FCPA compliance: What you need to know

Josh Anish

What is the FCPA?

Its full name is actually the Foreign Corrupt Practices Act of 1977 (FCPA) and it was designed to make it illegal for companies to influence foreign officials with personal payments.

The bribing of foreign officials by American companies was so problematic – a US Securities and Exchange Commission (SEC) investigation in the mid 1970s revealed that more than 400 companies admitted to the practice – that compliance is overseen by both the SEC and the Justice Department.

Why was it needed?

Lawmakers were agitating for such a law for decades, but several high-profile scandals in the 1970s brought the issue into the collective conscious.

The most famous of such scandals was nicknamed “Bananagate” in which Chiquita Brands bribed the President of Honduras to lower taxes, thereby making the company’s bananas cheaper to export from the country, thereby destroying the competing local UPEB cartel. After the $2.5 million in bribes was discovered the president of United Brands (which owned Chiquita) jumped to his death, the government of Honduras was overthrown, the cartel lost its livelihood, and of course the people of Honduras dealt with terrible turmoil foisted on them by forces outside their control. Not good.

What does FCPA compliance mean for companies today?

FCPA compliance is big, serious business; just ask Siemens. Violations don’t just yield massive fines, they also could mean criminal indictments against those involved. To that end, companies are quite vigilant about monitoring potential risks and risk-takers. New laws and technology are constantly introduced, and compliance professionals are perennially tasked with staying up to speed.

The challenge of course is that there is no single database of people who might bribe foreign officials. Life is fluid; employees and circumstances change, and compliance is often a step behind.  

How can AppZen help companies with FCPA compliance?

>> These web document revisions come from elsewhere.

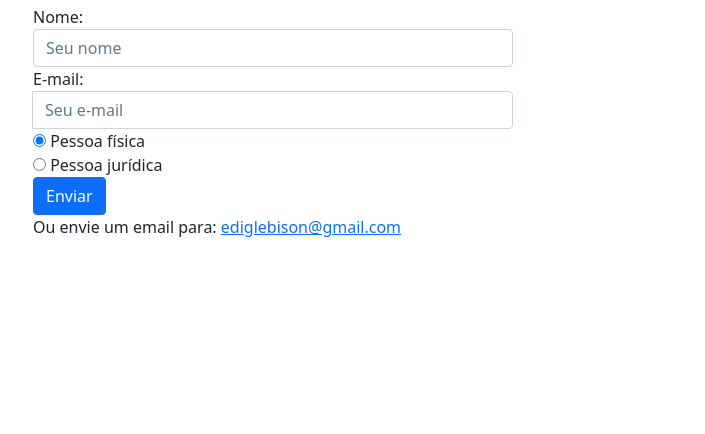
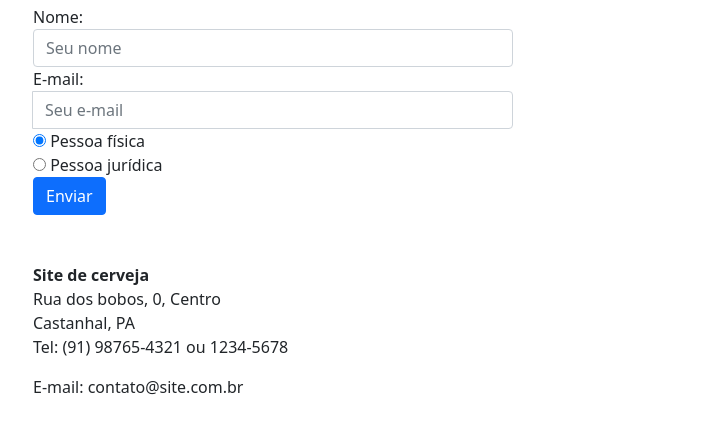
Before and after one commit to Ediglebison/Cervas, a plain HTML site: page contato.html in a window 1280 px wide. Shown: the part 118-552 px from the top of the page, without its empty margins (127-832 px from the left). Drawn offline with nearby package versions, Linux system fonts and the light colour scheme.

Commit message:
Add files via upload

```diff
--- a/contato.html
+++ b/contato.html
@@ -56,10 +56,20 @@
                 </div>
                 <button type="submit" class="btn btn-primary">Enviar</button>
             </form>
-            <p>
-                Ou envie um email para: <a href="mailto:ediglebison@gmail.com">ediglebison@gmail.com</a>
-            </p>
         </section>
+        <br>
+        <br>
+        <footer>
+            <address>
+                <strong>Site de cerveja</strong><br>
+                Rua dos bobos, 0, Centro<br>
+                Castanhal, PA<br>
+                Tel: (91) 98765-4321 ou 1234-5678
+            </address>
+            <address>
+                E-mail: contato@site.com.br
+            </address>
+        </footer>
     </section>
   </body>
 </html>
```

AppZen is the world’s leading automated solution for FCPA compliance. We can make this claim because even though, as mentioned above, there is no centralized list of people who might bribe foreign officials, different companies and governments do compile databases of what are called Politically Exposed Persons (PEPs).

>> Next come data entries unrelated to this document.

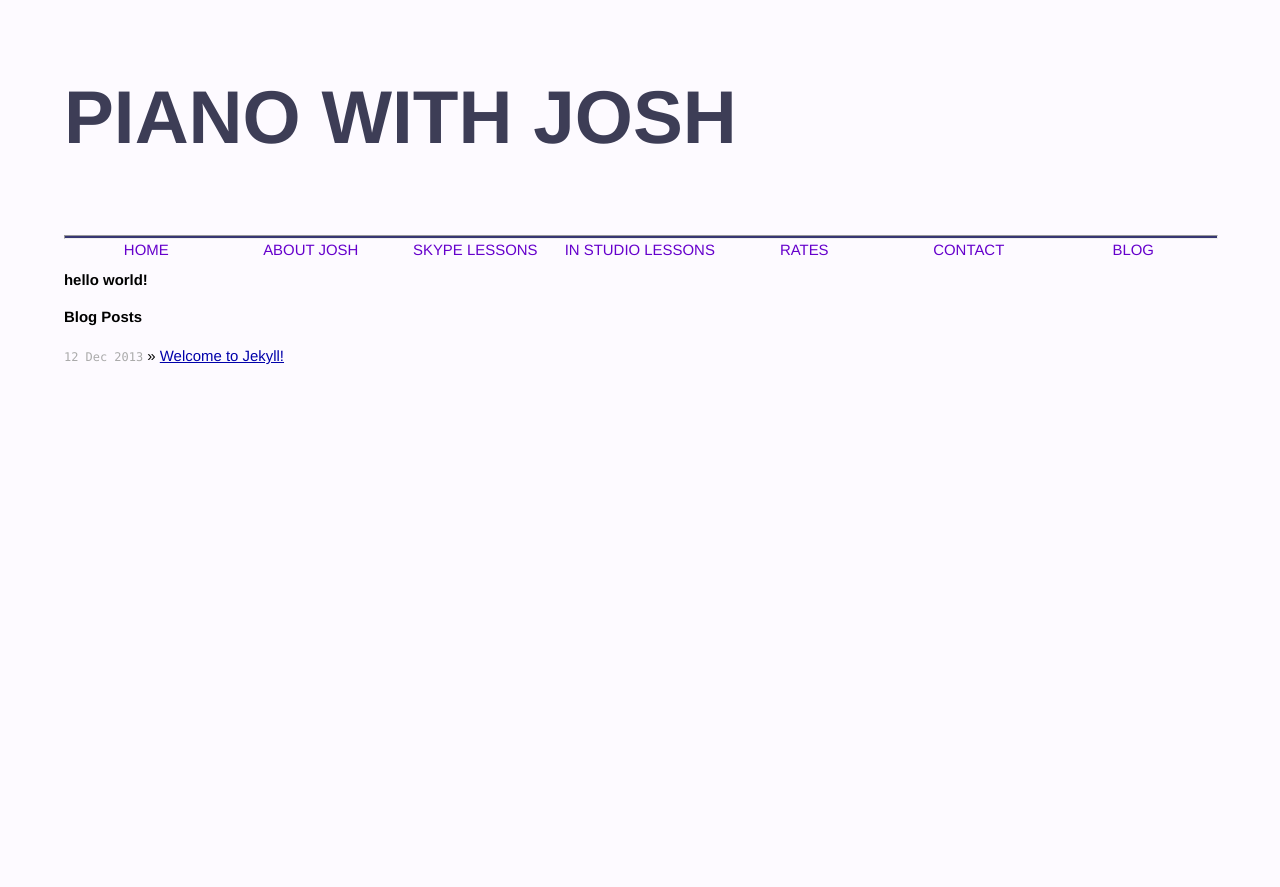
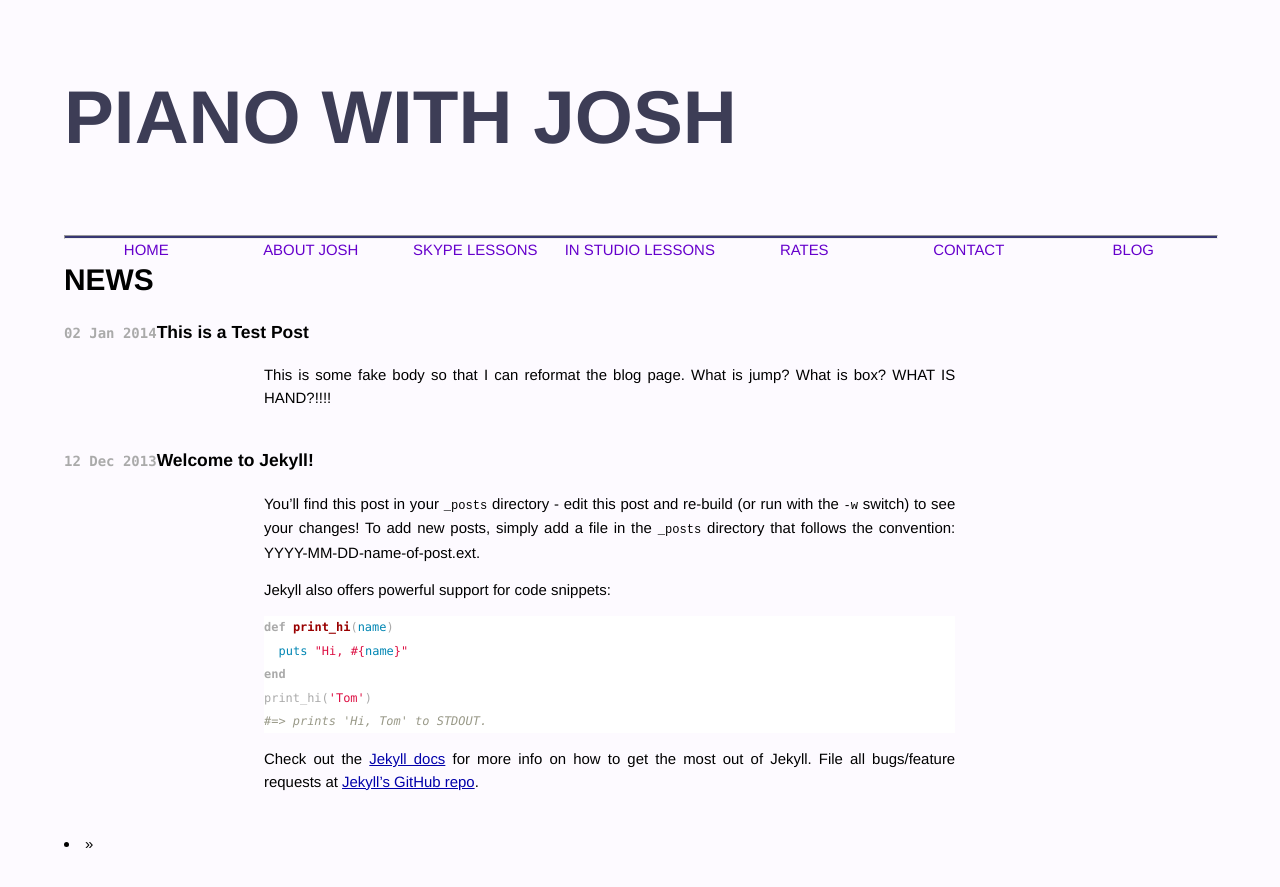
Before and after one commit to PianoWithJosh/PianoWithJosh.github.io, a Jekyll site: the page built from blog/index.html, in a window 1280 px wide. Shown: the top 887 px of the page. Built offline with Jekyll 4.4.1, drawn with Linux system fonts in a browser that asks for light colours; Markdown is read by kramdown in place of the engine named in the settings.

Commit message:
added jekyll-post script, generated test post, started restyling blog, still need to restyle headers

```diff
--- a/_posts/2013-12-12-welcome-to-jekyll.markdown
+++ b/_posts/2013-12-12-welcome-to-jekyll.markdown
@@ -1,5 +1,5 @@
 ---
-layout: post
+layout: base
 title:  "Welcome to Jekyll!"
 date:   2013-12-12 16:47:08
 categories: jekyll update
--- a/blog/index.html
+++ b/blog/index.html
@@ -1,14 +1,15 @@
 ---
 layout: base
+title: NEWS
 ---
-<h1>hello world!</h1>
-
-
+<link rel="stylesheet" href="/css/blog.css">
 <div id="home">
-  <h1>Blog Posts</h1>
   <ul class="posts">
     {% for post in site.posts %}
-      <li><span>{{ post.date | date_to_string }}</span> &raquo; <a href="{{ post.url }}">{{ post.title }}</a></li>
+    <h3 class="blog-title"><span>{{ post.date | date_to_string }}</span>{{post.title}}</h3>
+     <div class="blog-content"> {{post.content}}</div>
     {% endfor %}
   </ul>
 </div>
+
+<li> &raquo; <a href="{{ post.url }}">{{ post.title }}</a></li>
--- /dev/null
+++ b/css/blog.css
@@ -0,0 +1,9 @@
+.blog-content {
+	margin-left: 200px;
+	margin-bottom: 40px;
+	width: 60%;
+}
+
+.blog-title {
+	margin-bottom: 20px;
+}
--- a/css/main.css
+++ b/css/main.css
@@ -17,8 +17,6 @@ body {
   background-color: #FDFAFF;
 }
 
-h1, h2, h3, h4, h5, h6 {
-  font-size: 100%; }
 
 h1 { margin-bottom: 1em; }
 p { margin: 1em 0; }
```
Also changed, not shown: _posts/2014-01-02-This-is-a-Test-Post.md (added, +6 -0 lines), 1 other file.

These PEPs are people in rank and role at high risk of getting bribed for their influence (or doing the bribing themselves); they are often executives working across national borders, but there is some variance in profile.

AppZen is able to cross reference suspicious expense reporting with PEP lists compiled around the world, in seconds. Instead of a human auditor spending hours digging into one PEP list, AppZen’s AI scans dozens of lists in seconds.

The platform flags potential FCPA violations in the following areas: gifts, direct payments, food/meals, grants, entertainment, investment interests, education, honoraria services, travel, charity contributions, consulting fees, royalties, outside consulting, and research.

Want to up-level your company’s FCPA compliance? Get a demo today.